What does print look like to people with Dyslexia?  Is it really that “he sees things backwards?” For some, the spaces between words do not exist and words seem to meld together, while others see the spaces but the letters of each word are jumbled, or the end of one word is within the beginning of the next and the spaces occur within the words.
The visual aspects of dyslexia are often unrecognized or go untreated.  A new bill signed into law in New Jersey may help bridge that gap.  This legislation highlights that dyslexia is not a problem of difficulty linking a letter with the sound that it makes, and that it is not a language problem.  The new legislation states that Dyslexia or other reading disabilities include a wide variety of factors including difficulty in acquiring language skills, inability to comprehend oral or written language.  Individuals may have difficulty in naming letters, recognizing letters, matching letters to sounds, and blending sounds when speaking and reading words.  It also includes difficulty recognizing and remembering sight words, consistent transposition of numbers, letter reversals, and substitutions.
There are many that still insist that dyslexia is a phonological problem, and that vision does not play a significant role.  Phonological means the systematic organization of sounds in languages. The tide is turning slowly but steadily.  Dyslexia, at its core, is a problem in visual processing.  The ability to read depends on someone’s ability to make sense of complex visual stimuli and then link that to word understanding.  In order to read we must not only see the letters, but also link them into words.  Reading places a substantial burden on the visual system.  Disorders of visual processing or visual attention may substantially disrupt reading.
Many people still think that Dyslexia means getting words backwards; ‘was’ would be ‘saw’. That implies that dyslexia is a problem in the way words are seen.  Dyslexia is much more complex than that.  It is more profound than reversing words.  If dyslexia is a language based problem, why then don’t individuals with dyslexia speak saying “was” when they mean “saw”?
Some forms of dyslexia do present primarily a difficulty in pronunciation (dysphonesia) but there are individuals with dyslexia that are more visual in nature (dyseidesia).   Visual deficits in efficiency and processing can make it difficult to read.
The good news is that something can be done that can treat the underlying problem rather than merely compensate for it.  Compensation means working around the problem rather than addressing it.  When the visual component of the dyslexia is addressed with Vision Therapy, it reduces the visual demand and enables the individual to allocate their energy to other areas.  This then frees the individual to be more self-sufficient and independent.   Vision Therapy does not take away the Dyslexia but rather addresses the underlying vision component.

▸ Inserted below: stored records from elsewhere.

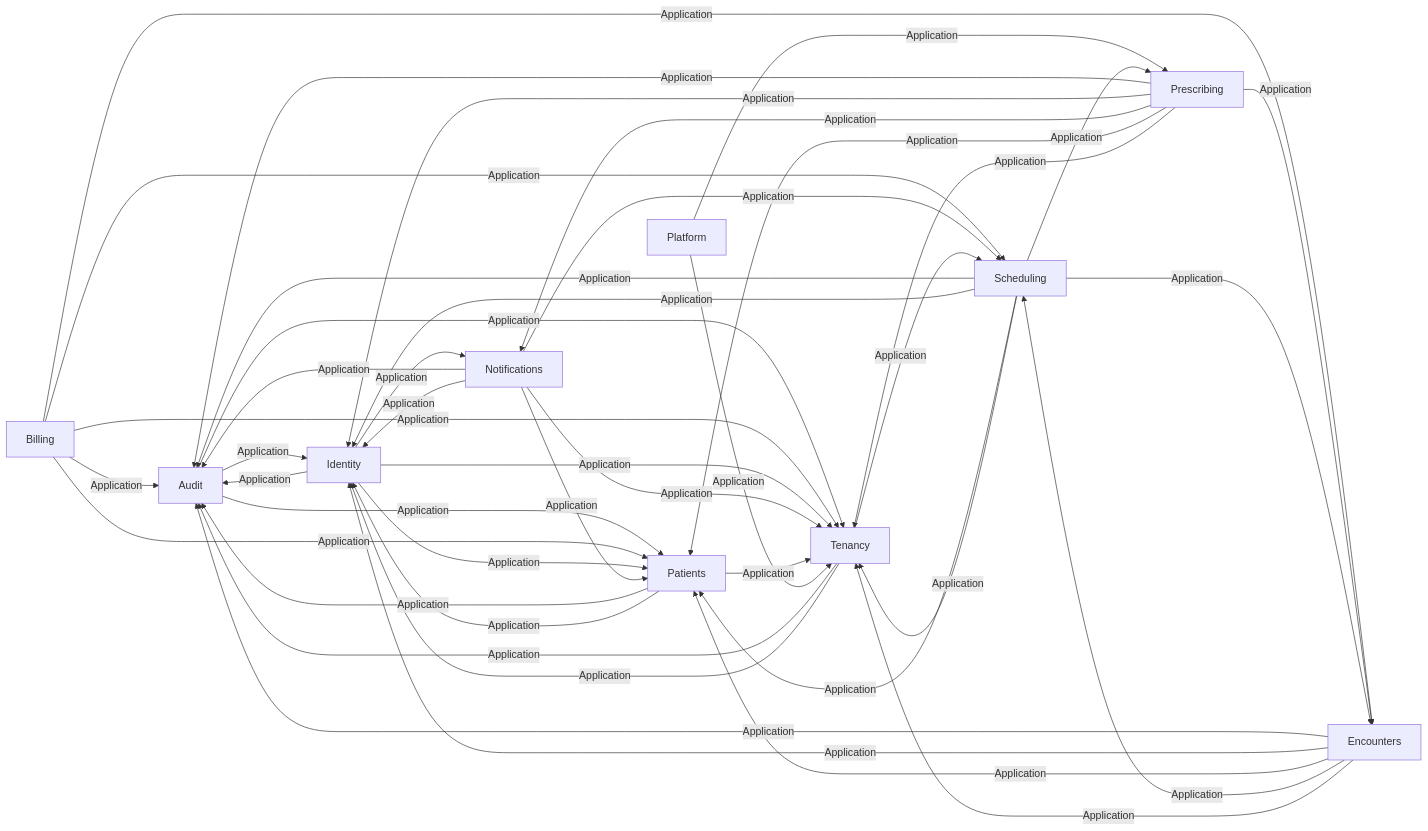
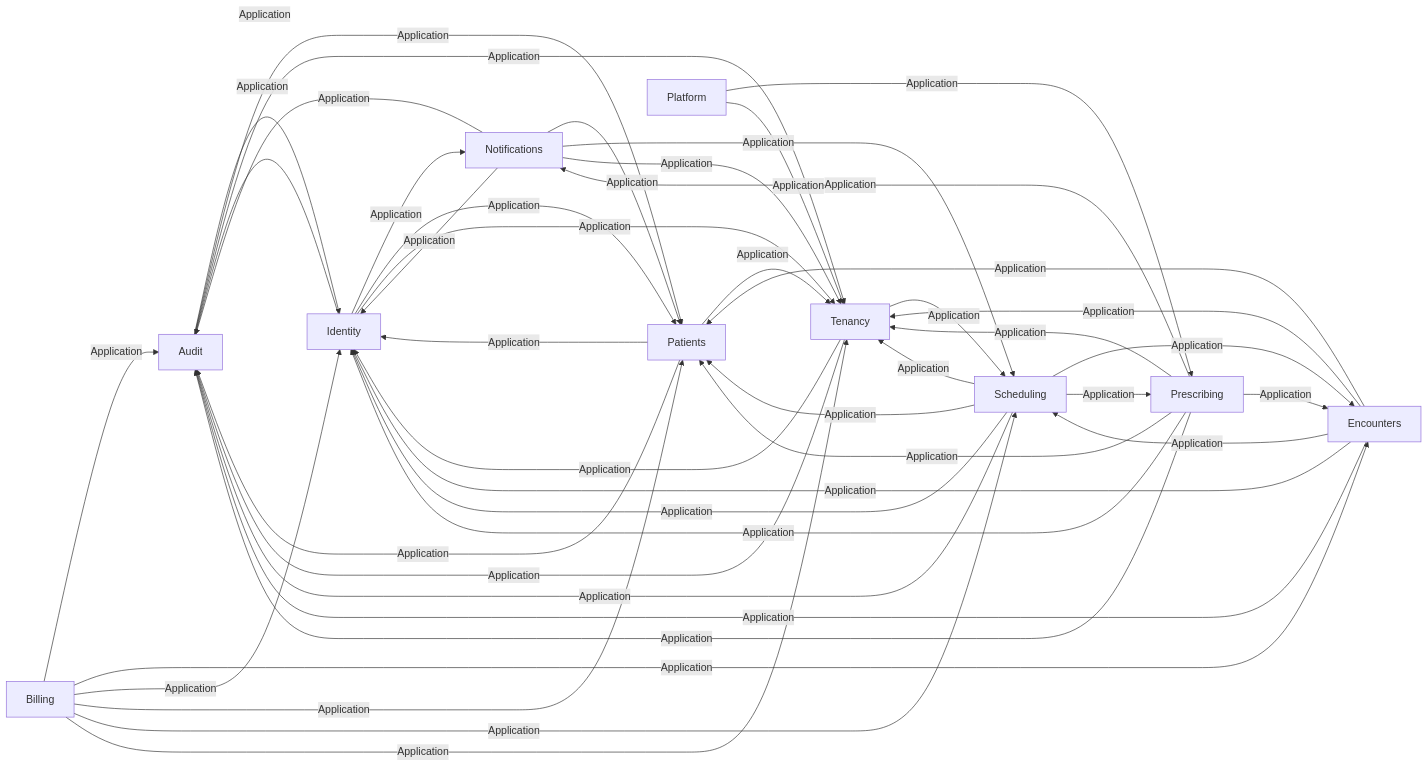
The second of 14 diagrams in docs/03-architecture/erd.md (ALFRED-LUCIFER/medvya), drawn with Mermaid before and after one commit. The commit also changed other lines of this file and 39 other files, not shown here.

````diff
--- a/docs/03-architecture/erd.md
+++ b/docs/03-architecture/erd.md
@@ -56,45 +56,46 @@
 ```mermaid
 flowchart LR
   Audit -->|"Application"| Identity
   Audit -->|"Application"| Patients
   Audit -->|"Application"| Tenancy
   Billing -->|"Application"| Audit
   Billing -->|"Application"| Encounters
+  Billing -->|"Application"| Identity
   Billing -->|"Application"| Patients
   Billing -->|"Application"| Scheduling
   Billing -->|"Application"| Tenancy
   Encounters -->|"Application"| Audit
   Encounters -->|"Application"| Identity
   Encounters -->|"Application"| Patients
   Encounters -->|"Application"| Scheduling
   Encounters -->|"Application"| Tenancy
   Identity -->|"Application"| Audit
   Identity -->|"Application"| Notifications
   Identity -->|"Application"| Patients
   Identity -->|"Application"| Tenancy
   Notifications -->|"Application"| Audit
   Notifications -->|"Application"| Identity
   Notifications -->|"Application"| Patients
   Notifications -->|"Application"| Scheduling
   Notifications -->|"Application"| Tenancy
   Patients -->|"Application"| Audit
   Patients -->|"Application"| Identity
   Patients -->|"Application"| Tenancy
   Platform -->|"Application"| Prescribing
   Platform -->|"Application"| Tenancy
   Prescribing -->|"Application"| Audit
   Prescribing -->|"Application"| Encounters
   Prescribing -->|"Application"| Identity
   Prescribing -->|"Application"| Notifications
   Prescribing -->|"Application"| Patients
   Prescribing -->|"Application"| Tenancy
   Scheduling -->|"Application"| Audit
   Scheduling -->|"Application"| Encounters
   Scheduling -->|"Application"| Identity
   Scheduling -->|"Application"| Patients
   Scheduling -->|"Application"| Prescribing
   Scheduling -->|"Application"| Tenancy
   Tenancy -->|"Application"| Audit
   Tenancy -->|"Application"| Identity
   Tenancy -->|"Application"| Scheduling
 ```
````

Dr. Roth, OD, FCOVD, is Board Certified in Vision Development and Vision Therapy.  Family Eye Care is a full scope practice, treating patients of all ages for standard care and eye disease.  A major portion of the practice is devoted to treating individuals who have vision problems that impact learning. Dr. Roth Lic#  4635 OM# 27OM0005600. Family Eye Care is located in Old Bridge.  1-732-679-2020.